  6. What tools did your parents use –  ‘I’m going to count to three‘ or ‘don’t make me get up‘ or a time-out chair? I remember things like: “Say that again and I’ll wash your mouth out with soap”, “if I have to turn around..”, or THE LOOK!!!
  7. Did fear of discipline curb your desire to break or bend the rules? Thinking back, I think I knew that the rules were pretty set so you either followed them or broke them.
  8. Did your upbringing influence the way you (as an adult) managed rules in your own home? Definitely! I didn’t yell, I whispered (mostly). I spanked each of my kids once and thought it was the dumbest punishment. How does whacking your kid on the ass teach them anything? My mother was big on honesty and that was my biggest thing. It was always, “tell the truth and you will get a fair punishment, but if I find out you lied….”
  9. Were you ever ‘grounded’? Do you want to share the story? Like I mentioned I don’t remember getting grounded. Apparently, if I did it wasn’t for anything exciting.
  10. Did you break rules your parents never knew about? Want to confess and leave with a clear conscious? No? I broke the rules about drinking alcohol. I broke the rules about smoking pot, but that was about it.

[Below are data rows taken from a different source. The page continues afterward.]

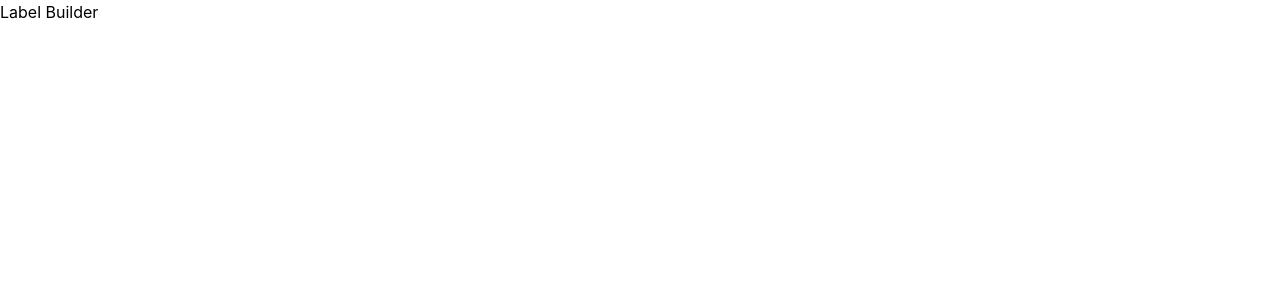
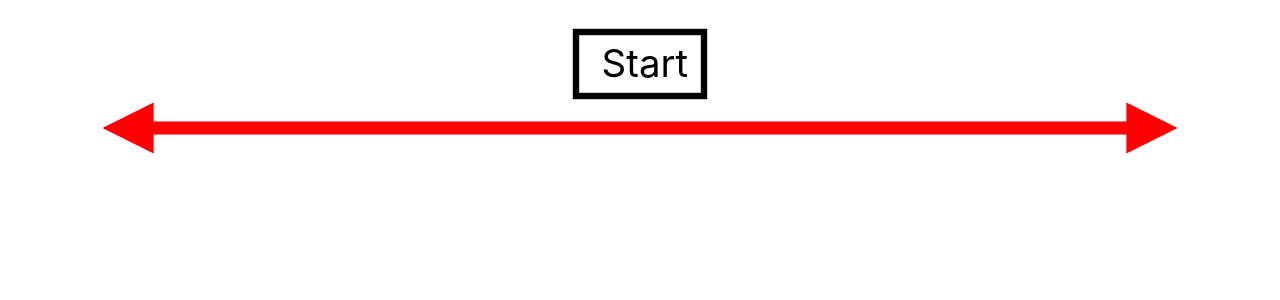
Before and after one commit to RichoHa/label-builder, a React (Vite) app: page / in a window 1280 px wide. Shown: the top 300 px of the page. Built offline with nearby package versions, Linux system fonts and the light colour scheme.

Commit message:
SVG fundamentals: marker arrowheads, rect, positioned text via variables

```diff
--- a/src/App.jsx
+++ b/src/App.jsx
@@ -1,3 +1,58 @@
 export default function App() {
-  return <h1>Label Builder</h1>;
+  const rectX = 45;
+  const rectY = 2.5;
+  const rectWidth = 10;
+  const rectHeight = 5;
+  const fontSize = 3;
+
+  return (
+    //Create a view box of xMin = 0, yMin = 0, xMax = 100, yMax = 100.
+    <svg viewBox="0 0 100 100">
+      <defs>
+        <marker
+          id="arr"
+          //Set the view box of the marker to xMin = 0, yMin = 0, xMax = 10, yMax = 10.
+          viewBox="0 0 10 10"
+          //Set the reference point of the marker to (5,5).
+          refX="5"
+          refY="5"
+          //Set the width and height of the marker to 4.
+          markerWidth="4"
+          markerHeight="4"
+          //Set the orientation of the marker to auto-start-reverse.
+          orient="auto-start-reverse"
+        >
+          {/* Create a red triangle with points at (0,0), (10,5), and (0,10)*/}
+          <path d="M 0 0 L 10 5 L 0 10 z" fill="red" />
+        </marker>
+      </defs>
+      <line
+        x1="10"
+        y1="10"
+        x2="90"
+        y2="10"
+        stroke="red"
+        //Set the marker at the end of the line to the arrow marker.
+        marker-end="url(#arr)"
+        marker-start="url(#arr)"
+      />
+      <rect
+        x={rectX}
+        y={rectY}
+        width={rectWidth}
+        height={rectHeight}
+        fill="none"
+        stroke="black"
+        stroke-width="0.5"
+      />
+      <text
+        x={rectX + 2}
+        y={rectY + rectHeight / 2 + fontSize * 0.35}
+        font-size={fontSize}
+        fill="black"
+      >
+        Start
+      </text>
+    </svg>
+  );
 }
```
Also changed, not shown: .claude/SKILL.md (added).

Throwback Thursday #48 – That Was Then And This Is Now

Lauren is the host to Throwback Thursday. Check it out here

1) When you were a kid, did you like your name? Would you have changed it if you could? Do you like it now? I don’t remember liking or not liking my name. When my daughter was little she wanted to be called something else, but I wasn’t like that when I was little. Now, I guess it is fine. It sounds a little weird to me for some reason. If I call someone else that has the same name, it doesn’t sound weird.

2) As a kid, what always brought a smile to your face? What about now, as an adult? (family-friendly please) I remember loving my toys, my stuffed rabbit, my other animals. One thing I remember was a conversation that I had with my sister when I was little. This could be totally fabricated but to me it is 100% true. When we used to go to parades and things my parents almost always let us buy one thing. I always picked balloons. My sister always picked stuffed toys or other things. She told me that it was my fault that I bought stupid balloons that died the next day, that I should pick things like her that lasted. As an adult creating things makes me smile. I love to see finished projects and realize that I did well. My pets bring a smile to my face because they are so sweet.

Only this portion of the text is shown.